Dataset excerpts =
■ ■ ■ ■
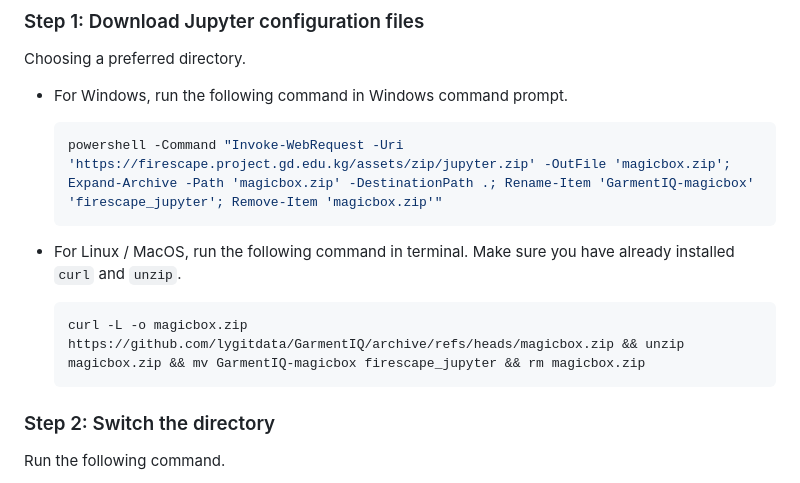
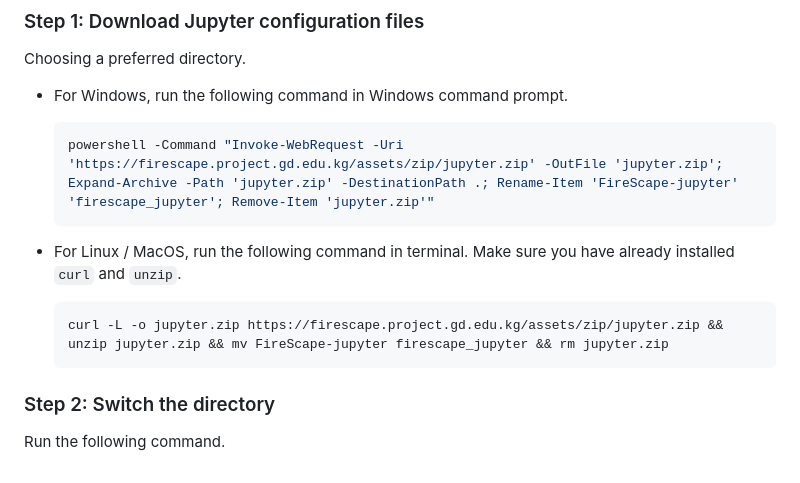
Before and after one commit to GitData-GA/FireScape, a Markdown page: README.md, the part around the change. Drawn GitHub-style.

````diff
--- a/README.md
+++ b/README.md
@@ -23,13 +23,13 @@ Choosing a preferred directory.
 - For Windows, run the following command in Windows command prompt.
 
   ```bash
-  powershell -Command "Invoke-WebRequest -Uri 'https://firescape.project.gd.edu.kg/assets/zip/jupyter.zip' -OutFile 'magicbox.zip'; Expand-Archive -Path 'magicbox.zip' -DestinationPath .; Rename-Item 'GarmentIQ-magicbox' 'firescape_jupyter'; Remove-Item 'magicbox.zip'"
+  powershell -Command "Invoke-WebRequest -Uri 'https://firescape.project.gd.edu.kg/assets/zip/jupyter.zip' -OutFile 'jupyter.zip'; Expand-Archive -Path 'jupyter.zip' -DestinationPath .; Rename-Item 'FireScape-jupyter' 'firescape_jupyter'; Remove-Item 'jupyter.zip'"
   ```
 
 - For Linux / MacOS, run the following command in terminal. Make sure you have already installed `curl` and `unzip`.
 
   ```bash
-  curl -L -o magicbox.zip https://github.com/lygitdata/GarmentIQ/archive/refs/heads/magicbox.zip && unzip magicbox.zip && mv GarmentIQ-magicbox firescape_jupyter && rm magicbox.zip
+  curl -L -o jupyter.zip https://firescape.project.gd.edu.kg/assets/zip/jupyter.zip && unzip jupyter.zip && mv FireScape-jupyter firescape_jupyter && rm jupyter.zip
   ```
 
 ### Step 2: Switch the directory
````
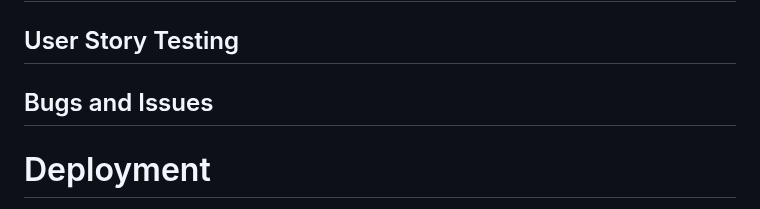
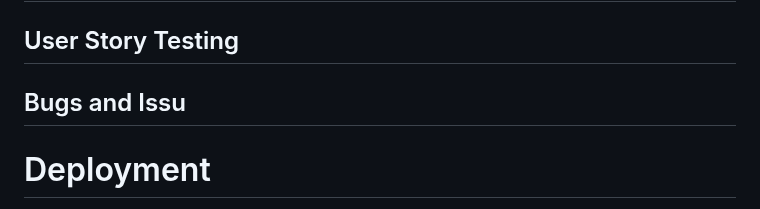
Before and after one commit to kash551/Todo_list-site, a Markdown page: README.md, the part around the change. GitHub-like rendering.

```diff
--- a/README.md
+++ b/README.md
@@ -70,7 +70,7 @@
 
 # Testing
 ## User Story Testing
-## Bugs and Issues
+## Bugs and Issu
 
 # Deployment
 This project was deployed using Github and Heroku.
```
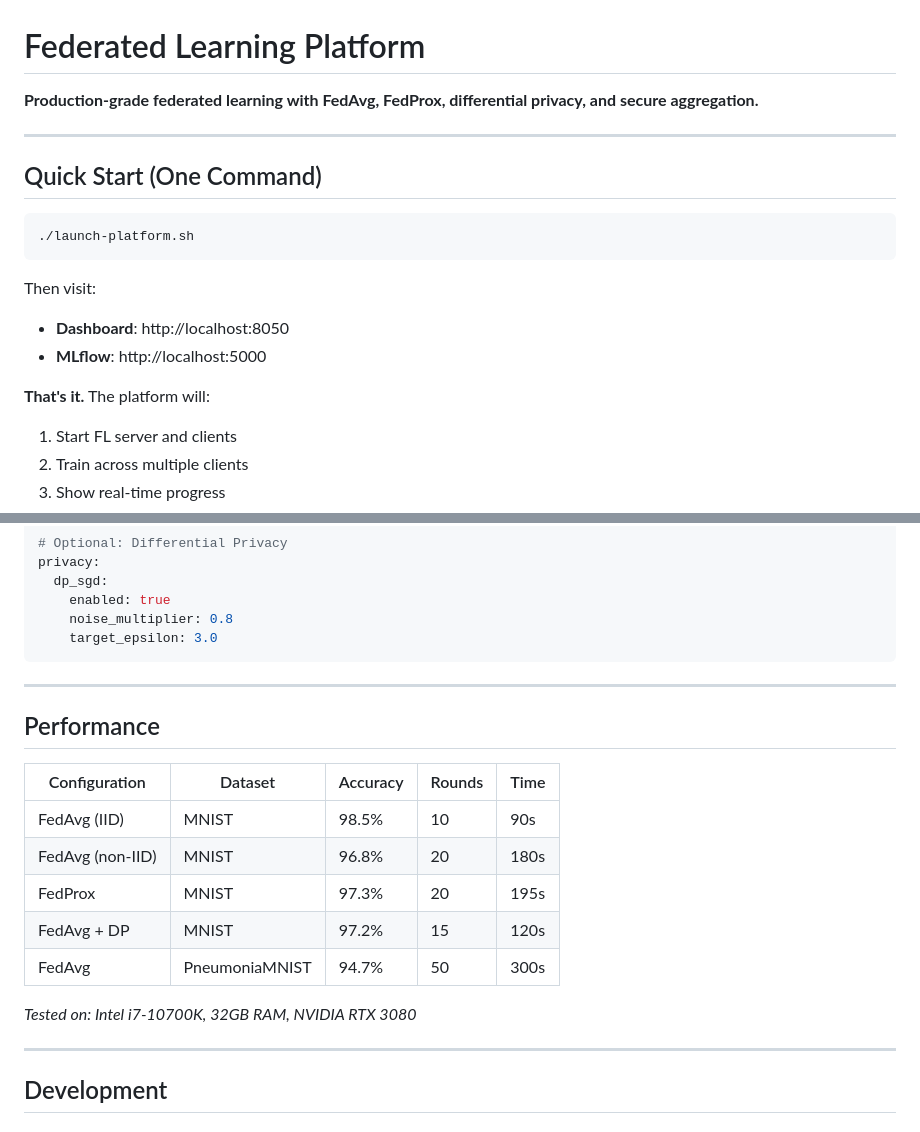
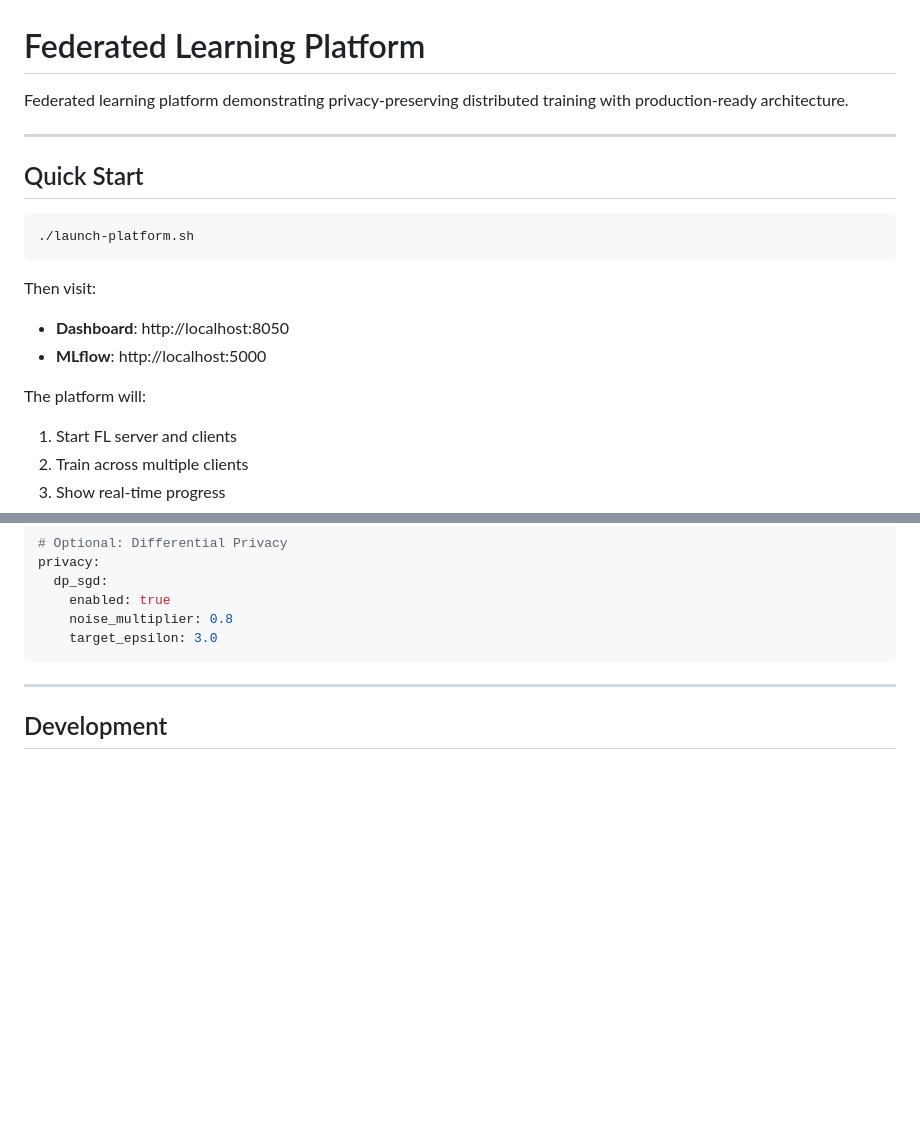
Before and after one commit to Nikhil172913832/Federated_Learning, a Markdown page: README.md, 2 parts joined by grey strips. GitHub-like rendering; blank space fills up the shorter version.

Commit message:
update README to remove inflated claims

````diff
--- a/README.md
+++ b/README.md
@@ -1,10 +1,10 @@
 # Federated Learning Platform
 
-**Production-grade federated learning with FedAvg, FedProx, differential privacy, and secure aggregation.**
+Federated learning platform demonstrating privacy-preserving distributed training with production-ready architecture.
 
 ---
 
-## Quick Start (One Command)
+## Quick Start
 
 ```bash
 ./launch-platform.sh
@@ -14,7 +14,7 @@ Then visit:
 - **Dashboard**: http://localhost:8050
 - **MLflow**: http://localhost:5000
 
-**That's it.** The platform will:
+The platform will:
 1. Start FL server and clients
 2. Train across multiple clients
 3. Show real-time progress
@@ -102,20 +102,6 @@ privacy:
     noise_multiplier: 0.8
     target_epsilon: 3.0
 ```
-
----
-
-## Performance
-
-| Configuration | Dataset | Accuracy | Rounds | Time |
-|--------------|---------|----------|--------|------|
-| FedAvg (IID) | MNIST | 98.5% | 10 | 90s |
-| FedAvg (non-IID) | MNIST | 96.8% | 20 | 180s |
-| FedProx | MNIST | 97.3% | 20 | 195s |
-| FedAvg + DP | MNIST | 97.2% | 15 | 120s |
-| FedAvg | PneumoniaMNIST | 94.7% | 50 | 300s |
-
-*Tested on: Intel i7-10700K, 32GB RAM, NVIDIA RTX 3080*
 
 ---
 
````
■ ■ ■ ■
The entries above need an exact copy without their pictures.

Answer =
Before and after one commit to GitData-GA/FireScape, a Markdown page: README.md, the part around the change. Drawn GitHub-style.

````diff
--- a/README.md
+++ b/README.md
@@ -23,13 +23,13 @@ Choosing a preferred directory.
 - For Windows, run the following command in Windows command prompt.
 
   ```bash
-  powershell -Command "Invoke-WebRequest -Uri 'https://firescape.project.gd.edu.kg/assets/zip/jupyter.zip' -OutFile 'magicbox.zip'; Expand-Archive -Path 'magicbox.zip' -DestinationPath .; Rename-Item 'GarmentIQ-magicbox' 'firescape_jupyter'; Remove-Item 'magicbox.zip'"
+  powershell -Command "Invoke-WebRequest -Uri 'https://firescape.project.gd.edu.kg/assets/zip/jupyter.zip' -OutFile 'jupyter.zip'; Expand-Archive -Path 'jupyter.zip' -DestinationPath .; Rename-Item 'FireScape-jupyter' 'firescape_jupyter'; Remove-Item 'jupyter.zip'"
   ```
 
 - For Linux / MacOS, run the following command in terminal. Make sure you have already installed `curl` and `unzip`.
 
   ```bash
-  curl -L -o magicbox.zip https://github.com/lygitdata/GarmentIQ/archive/refs/heads/magicbox.zip && unzip magicbox.zip && mv GarmentIQ-magicbox firescape_jupyter && rm magicbox.zip
+  curl -L -o jupyter.zip https://firescape.project.gd.edu.kg/assets/zip/jupyter.zip && unzip jupyter.zip && mv FireScape-jupyter firescape_jupyter && rm jupyter.zip
   ```
 
 ### Step 2: Switch the directory
````
Before and after one commit to kash551/Todo_list-site, a Markdown page: README.md, the part around the change. GitHub-like rendering.

```diff
--- a/README.md
+++ b/README.md
@@ -70,7 +70,7 @@
 
 # Testing
 ## User Story Testing
-## Bugs and Issues
+## Bugs and Issu
 
 # Deployment
 This project was deployed using Github and Heroku.
```
Before and after one commit to Nikhil172913832/Federated_Learning, a Markdown page: README.md, 2 parts joined by grey strips. GitHub-like rendering; blank space fills up the shorter version.

Commit message:
update README to remove inflated claims

````diff
--- a/README.md
+++ b/README.md
@@ -1,10 +1,10 @@
 # Federated Learning Platform
 
-**Production-grade federated learning with FedAvg, FedProx, differential privacy, and secure aggregation.**
+Federated learning platform demonstrating privacy-preserving distributed training with production-ready architecture.
 
 ---
 
-## Quick Start (One Command)
+## Quick Start
 
 ```bash
 ./launch-platform.sh
@@ -14,7 +14,7 @@ Then visit:
 - **Dashboard**: http://localhost:8050
 - **MLflow**: http://localhost:5000
 
-**That's it.** The platform will:
+The platform will:
 1. Start FL server and clients
 2. Train across multiple clients
 3. Show real-time progress
@@ -102,20 +102,6 @@ privacy:
     noise_multiplier: 0.8
     target_epsilon: 3.0
 ```
-
----
-
-## Performance
-
-| Configuration | Dataset | Accuracy | Rounds | Time |
-|--------------|---------|----------|--------|------|
-| FedAvg (IID) | MNIST | 98.5% | 10 | 90s |
-| FedAvg (non-IID) | MNIST | 96.8% | 20 | 180s |
-| FedProx | MNIST | 97.3% | 20 | 195s |
-| FedAvg + DP | MNIST | 97.2% | 15 | 120s |
-| FedAvg | PneumoniaMNIST | 94.7% | 50 | 300s |
-
-*Tested on: Intel i7-10700K, 32GB RAM, NVIDIA RTX 3080*
 
 ---
 
````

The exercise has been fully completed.